On Thursday, the Pennsylvania Superior Court denied Joseph’s request for a new trial – about a year-and-a-half after denying his initial request.
Joseph argues he stabbed his wife – over 80 times, according to police – in self-defense. The state court denied that claim, finding Joseph did not sustain a single stab wound himself during the attack at a Sterling Place home.
The state court also denied numerous other claims, including Joseph’s assertions about:
- His confession to police
- His waiver of a jury trial in exchange for prosecutors dropping the death penalty
- His competency to stand trial
- An eyewitness’ credibility
- How he was “coerced” not to take the stand
- Fingerprint evidence
The Superior Court rejected all those claims and Joseph’s argument that he was convicted against the weight of evidence in the case.

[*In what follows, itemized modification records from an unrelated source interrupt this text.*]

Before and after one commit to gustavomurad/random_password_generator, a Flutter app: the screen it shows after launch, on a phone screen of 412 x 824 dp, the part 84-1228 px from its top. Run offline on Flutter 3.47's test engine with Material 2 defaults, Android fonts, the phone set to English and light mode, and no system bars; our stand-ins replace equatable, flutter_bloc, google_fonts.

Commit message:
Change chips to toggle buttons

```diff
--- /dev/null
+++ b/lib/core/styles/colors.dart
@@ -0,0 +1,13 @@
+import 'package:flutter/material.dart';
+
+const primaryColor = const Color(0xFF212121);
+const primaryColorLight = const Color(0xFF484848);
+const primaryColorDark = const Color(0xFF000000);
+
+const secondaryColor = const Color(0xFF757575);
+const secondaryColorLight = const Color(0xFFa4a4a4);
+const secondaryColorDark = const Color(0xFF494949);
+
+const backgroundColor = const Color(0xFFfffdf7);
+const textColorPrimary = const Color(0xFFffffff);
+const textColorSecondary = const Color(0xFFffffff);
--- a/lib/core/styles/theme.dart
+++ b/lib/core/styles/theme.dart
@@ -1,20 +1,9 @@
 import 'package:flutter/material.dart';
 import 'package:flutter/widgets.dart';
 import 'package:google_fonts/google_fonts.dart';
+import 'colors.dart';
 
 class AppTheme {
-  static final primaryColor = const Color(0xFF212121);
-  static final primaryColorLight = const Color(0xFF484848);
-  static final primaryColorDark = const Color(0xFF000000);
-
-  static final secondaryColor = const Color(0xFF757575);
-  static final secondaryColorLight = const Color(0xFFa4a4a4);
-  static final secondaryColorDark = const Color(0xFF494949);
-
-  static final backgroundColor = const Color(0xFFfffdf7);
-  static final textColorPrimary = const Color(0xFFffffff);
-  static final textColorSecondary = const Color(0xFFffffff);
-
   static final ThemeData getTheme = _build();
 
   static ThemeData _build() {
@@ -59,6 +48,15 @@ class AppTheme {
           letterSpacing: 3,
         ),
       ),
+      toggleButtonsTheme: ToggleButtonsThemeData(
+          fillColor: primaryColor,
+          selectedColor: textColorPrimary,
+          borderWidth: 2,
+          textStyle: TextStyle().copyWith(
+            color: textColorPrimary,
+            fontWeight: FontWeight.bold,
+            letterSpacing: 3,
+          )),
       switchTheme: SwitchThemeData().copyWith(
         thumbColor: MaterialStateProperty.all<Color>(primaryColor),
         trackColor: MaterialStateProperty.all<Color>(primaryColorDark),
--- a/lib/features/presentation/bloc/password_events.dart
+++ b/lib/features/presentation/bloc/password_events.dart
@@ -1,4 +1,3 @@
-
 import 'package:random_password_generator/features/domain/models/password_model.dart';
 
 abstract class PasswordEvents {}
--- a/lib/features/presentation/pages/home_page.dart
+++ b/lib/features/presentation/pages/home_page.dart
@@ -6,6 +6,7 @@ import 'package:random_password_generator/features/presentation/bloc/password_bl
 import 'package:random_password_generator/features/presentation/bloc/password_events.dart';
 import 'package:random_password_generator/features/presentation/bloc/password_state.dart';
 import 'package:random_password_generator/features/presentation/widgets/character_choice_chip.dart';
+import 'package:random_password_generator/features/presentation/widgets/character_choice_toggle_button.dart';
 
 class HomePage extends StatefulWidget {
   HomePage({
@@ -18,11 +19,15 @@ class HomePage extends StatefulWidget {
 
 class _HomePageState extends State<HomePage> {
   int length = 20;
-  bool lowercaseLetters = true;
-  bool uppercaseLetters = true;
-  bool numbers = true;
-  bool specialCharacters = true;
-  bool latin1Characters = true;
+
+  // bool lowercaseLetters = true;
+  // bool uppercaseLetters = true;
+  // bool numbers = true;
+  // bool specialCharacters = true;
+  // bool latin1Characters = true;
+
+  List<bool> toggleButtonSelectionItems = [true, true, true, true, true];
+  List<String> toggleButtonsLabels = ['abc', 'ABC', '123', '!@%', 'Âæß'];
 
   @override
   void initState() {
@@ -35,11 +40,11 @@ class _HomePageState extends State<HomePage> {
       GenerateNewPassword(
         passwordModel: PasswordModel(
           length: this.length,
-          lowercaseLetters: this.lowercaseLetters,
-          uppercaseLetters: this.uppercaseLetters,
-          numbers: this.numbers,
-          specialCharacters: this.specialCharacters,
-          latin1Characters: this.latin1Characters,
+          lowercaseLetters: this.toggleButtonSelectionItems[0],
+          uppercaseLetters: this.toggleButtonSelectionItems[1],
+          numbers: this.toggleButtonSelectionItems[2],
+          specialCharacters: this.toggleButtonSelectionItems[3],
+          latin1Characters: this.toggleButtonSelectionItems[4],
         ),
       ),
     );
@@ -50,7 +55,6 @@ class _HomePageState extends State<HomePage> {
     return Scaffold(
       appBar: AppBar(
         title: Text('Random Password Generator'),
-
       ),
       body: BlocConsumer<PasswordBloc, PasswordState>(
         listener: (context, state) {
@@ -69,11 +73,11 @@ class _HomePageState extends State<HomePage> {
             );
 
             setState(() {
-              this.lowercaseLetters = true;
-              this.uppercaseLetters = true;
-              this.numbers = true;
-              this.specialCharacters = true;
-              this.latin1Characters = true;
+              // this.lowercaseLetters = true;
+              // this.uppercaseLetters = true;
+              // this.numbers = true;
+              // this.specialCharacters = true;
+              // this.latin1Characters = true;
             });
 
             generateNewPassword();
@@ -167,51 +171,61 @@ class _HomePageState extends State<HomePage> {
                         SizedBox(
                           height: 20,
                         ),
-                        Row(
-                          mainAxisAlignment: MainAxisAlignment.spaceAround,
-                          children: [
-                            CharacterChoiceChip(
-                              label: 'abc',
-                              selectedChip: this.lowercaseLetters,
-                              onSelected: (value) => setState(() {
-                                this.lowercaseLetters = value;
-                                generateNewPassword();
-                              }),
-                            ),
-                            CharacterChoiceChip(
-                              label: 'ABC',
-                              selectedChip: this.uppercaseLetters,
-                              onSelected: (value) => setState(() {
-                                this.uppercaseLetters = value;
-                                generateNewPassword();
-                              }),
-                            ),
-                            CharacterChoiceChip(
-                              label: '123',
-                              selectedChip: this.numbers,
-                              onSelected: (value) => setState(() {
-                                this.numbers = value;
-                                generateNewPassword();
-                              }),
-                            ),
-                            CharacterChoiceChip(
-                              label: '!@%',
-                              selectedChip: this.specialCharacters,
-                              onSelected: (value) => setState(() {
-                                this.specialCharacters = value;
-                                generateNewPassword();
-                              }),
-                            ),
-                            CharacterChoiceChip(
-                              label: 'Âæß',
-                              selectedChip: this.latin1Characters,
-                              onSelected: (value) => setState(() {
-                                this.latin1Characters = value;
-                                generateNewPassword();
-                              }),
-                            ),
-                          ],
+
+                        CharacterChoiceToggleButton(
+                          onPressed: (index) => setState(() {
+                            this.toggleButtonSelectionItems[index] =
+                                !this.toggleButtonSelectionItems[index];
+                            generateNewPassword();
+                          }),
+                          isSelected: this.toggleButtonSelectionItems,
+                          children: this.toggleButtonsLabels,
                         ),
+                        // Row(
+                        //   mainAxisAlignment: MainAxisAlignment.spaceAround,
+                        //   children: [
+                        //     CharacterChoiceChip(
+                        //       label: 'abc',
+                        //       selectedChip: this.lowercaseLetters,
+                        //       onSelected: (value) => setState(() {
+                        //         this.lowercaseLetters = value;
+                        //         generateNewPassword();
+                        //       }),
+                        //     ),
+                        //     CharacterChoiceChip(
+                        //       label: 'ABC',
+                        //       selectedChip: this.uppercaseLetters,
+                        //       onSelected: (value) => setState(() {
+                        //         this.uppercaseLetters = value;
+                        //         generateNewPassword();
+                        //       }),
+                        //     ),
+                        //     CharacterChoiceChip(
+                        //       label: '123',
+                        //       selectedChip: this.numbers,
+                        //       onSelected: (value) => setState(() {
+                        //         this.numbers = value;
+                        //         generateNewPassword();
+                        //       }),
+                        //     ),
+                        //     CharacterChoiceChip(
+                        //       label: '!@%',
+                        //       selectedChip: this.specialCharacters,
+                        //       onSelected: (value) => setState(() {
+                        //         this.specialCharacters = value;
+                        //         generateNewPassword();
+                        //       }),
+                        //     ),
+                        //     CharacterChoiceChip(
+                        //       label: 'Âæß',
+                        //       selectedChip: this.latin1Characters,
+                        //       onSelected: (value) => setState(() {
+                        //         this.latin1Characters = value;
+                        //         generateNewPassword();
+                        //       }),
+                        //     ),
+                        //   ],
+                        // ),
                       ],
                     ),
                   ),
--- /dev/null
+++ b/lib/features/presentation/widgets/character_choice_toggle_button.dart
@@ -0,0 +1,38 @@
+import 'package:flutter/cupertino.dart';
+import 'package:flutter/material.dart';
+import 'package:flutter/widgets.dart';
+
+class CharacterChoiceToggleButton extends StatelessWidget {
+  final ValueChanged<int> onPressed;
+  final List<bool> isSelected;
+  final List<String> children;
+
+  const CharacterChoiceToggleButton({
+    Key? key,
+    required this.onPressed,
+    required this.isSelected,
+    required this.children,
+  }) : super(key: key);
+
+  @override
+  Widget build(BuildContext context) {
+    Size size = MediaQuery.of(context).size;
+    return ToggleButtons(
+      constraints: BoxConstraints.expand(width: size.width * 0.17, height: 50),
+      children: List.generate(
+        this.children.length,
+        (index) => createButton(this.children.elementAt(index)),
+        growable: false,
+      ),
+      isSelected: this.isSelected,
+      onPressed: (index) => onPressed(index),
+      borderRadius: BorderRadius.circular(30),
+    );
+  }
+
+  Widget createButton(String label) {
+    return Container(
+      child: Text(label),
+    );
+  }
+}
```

Melissa Cowen, a mother of five, was killed inside her home on May 2, 2014, with her two infant children present, as First Assistant District Attorney Christopher P. Larsen proved at trial.
Assistant District Attorney Travis S. Anderson, representing the Commonwealth throughout the appeal process, has written the killing was a clear case of first-degree murder, with Joseph repeatedly stabbing the victim over a duration of time.
Manheim Township police filed charges.
MEDIA CONTACT: Brett A. Hambright, 717-295-2041; firstname.lastname@example.org; Twitter: @BrettHambright